According to findings published in the International Journal of Cardiology, researchers have identified a possible racial predisposition to atrial fibrillation (AF) among individuals with a combination of albuminuria and electrocardiographic left atrial abnormality (ECG-LAA).
Recruitment for the long-term study took place between 2000 and 2002. The study examined 6670 participants aged 45 to 84 years. Participants were enrolled at 6 sites in the United States. Participants did not have clinical cardiovascular disease when the study began.
Participants were assessed for ECG-LAA, which the authors defined as P-wave terminal force in V1 greater than 5000 μV × ms. They were also assessed for albuminuria, which the authors defined as a urine albumin-creatinine ratio (UACR) of 30 mg/g or greater.
Over the course of the study, the investigators tracked incident AF using a combination of follow-up study ECGs and telephone interviews to identify hospital admissions and medical diagnoses. In addition, the researchers used hospital discharge records of diagnosis of AF, as well as AF-related inpatient, outpatient, and physician claims data for participants enrolled in fee-for-service Medicare.
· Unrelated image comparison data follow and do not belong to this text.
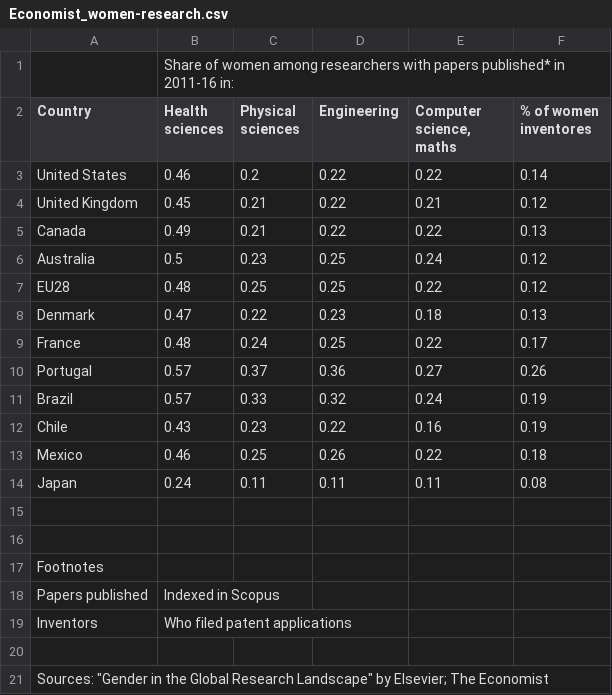
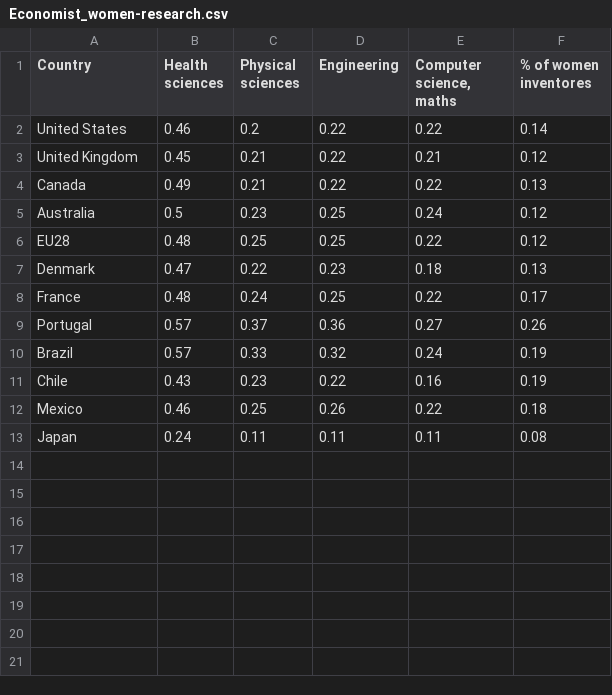
Before and after one commit to saputrr/saputrr.github.io, a CSV file: Economist_women-research.csv, drawn as a sheet; the diff names each change by its address in the sheet, - before the commit and + after, or states it on an @@ line.

Commit message:
Add files via upload

```diff
--- a/Economist_women-research.csv
+++ b/Economist_women-research.csv
-row 1:  | Share of women among researchers with papers published* in 2011-16 in:
-row 15: (empty)
-row 16: (empty)
-row 17: Footnotes
-row 18: Papers published | Indexed in Scopus
-row 19: Inventors | Who filed patent applications
-row 20: (empty)
-row 21: Sources: "Gender in the Global Research Landscape" by Elsevier; The Economist
```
All participants were followed from recruitment until 2015.
The data were analyzed using the Cox proportional hazard model to assess multiple associations with AF. Patients were stratified into the following groups:
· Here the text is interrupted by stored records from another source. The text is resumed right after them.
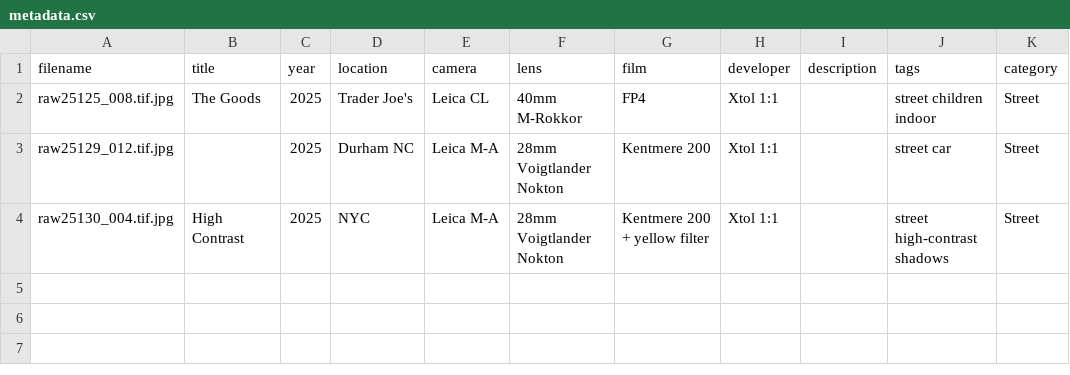
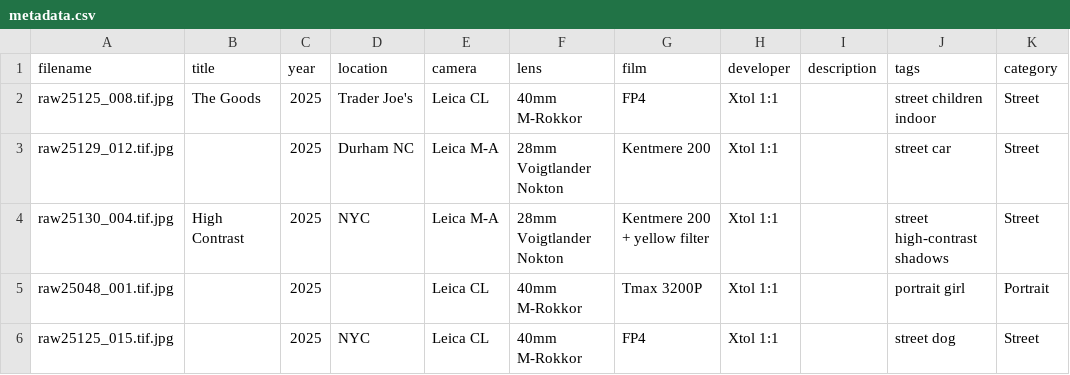
Before and after one commit to kuitang/kui-tang-photo, a CSV file: originals/metadata.csv, drawn as a sheet.

```diff
--- a/originals/metadata.csv
+++ b/originals/metadata.csv
@@ -4 +4,3 @@ raw25129_012.tif.jpg,,2025,Durham NC,Leica M-A,28mm Voigtlander Nokton,Kentmere
 raw25130_004.tif.jpg,High Contrast,2025,NYC,Leica M-A,28mm Voigtlander Nokton,Kentmere 200 + yellow filter,Xtol 1:1,,street high-contrast shadows,Street
+raw25048_001.tif.jpg,,2025,,Leica CL,40mm M-Rokkor,Tmax 3200P,Xtol 1:1,,portrait girl,Portrait
+raw25125_015.tif.jpg,,2025,NYC,Leica CL,40mm M-Rokkor,FP4,Xtol 1:1,,street dog,Street
```
Also changed, not shown: 46 other files.
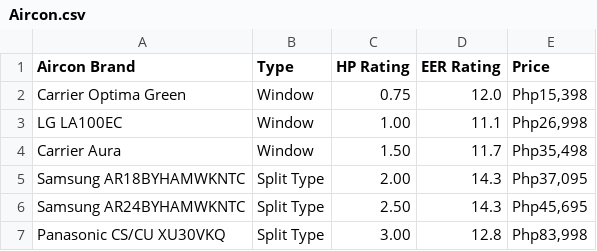
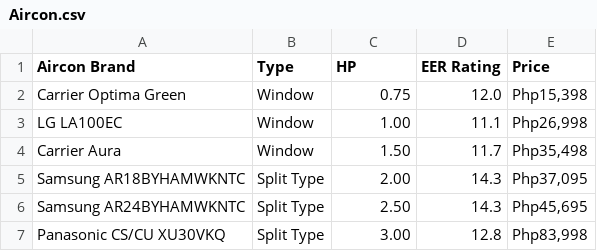
Before and after one commit to torbel/heatload, a CSV file: Aircon.csv, drawn as a sheet.

Commit message:
Update Aircon.csv

```diff
--- a/Aircon.csv
+++ b/Aircon.csv
@@ -1,2 +1,2 @@
-Aircon Brand,Type,HP Rating,EER Rating,Price
+Aircon Brand,Type,HP,EER Rating,Price
 Carrier Optima Green,Window,0.75,12.0,"Php15,398"
```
- Patients without albuminuria and ECG-LAA (reference)
- Patients with albuminuria only (isolated albuminuria)
- Patients with ECG-LAA only (isolated ECG-LAA)
- Patients with albuminuria and ECG-LAA
Additional data modeling was performed to adjust for age, sex, race, socioeconomic factors, and certain health indicators.
At baseline, the researchers found that ECG-LAA was higher among patients who had albuminuria than in those without albuminuria (12.9% vs 6.2%, respectively; P <.01). The prevalence of ECG-LAA was 11.4% (n=212) among Black participants vs 5.2% (n=132) among White participants. The prevalence of albuminuria was 11.5% among Black participants vs 5.8% among White participants.
The researchers recorded 979 cases of AF during the study. Rates of AF were highest among participants with concomitant albuminuria and ECG-LAA (40.1 per 1000 person-years). Lower rates were reported in participants who displayed albuminuria alone (23.3 per 1000 person-years) or ECG-LAA alone (19.9 per 1000 person-years).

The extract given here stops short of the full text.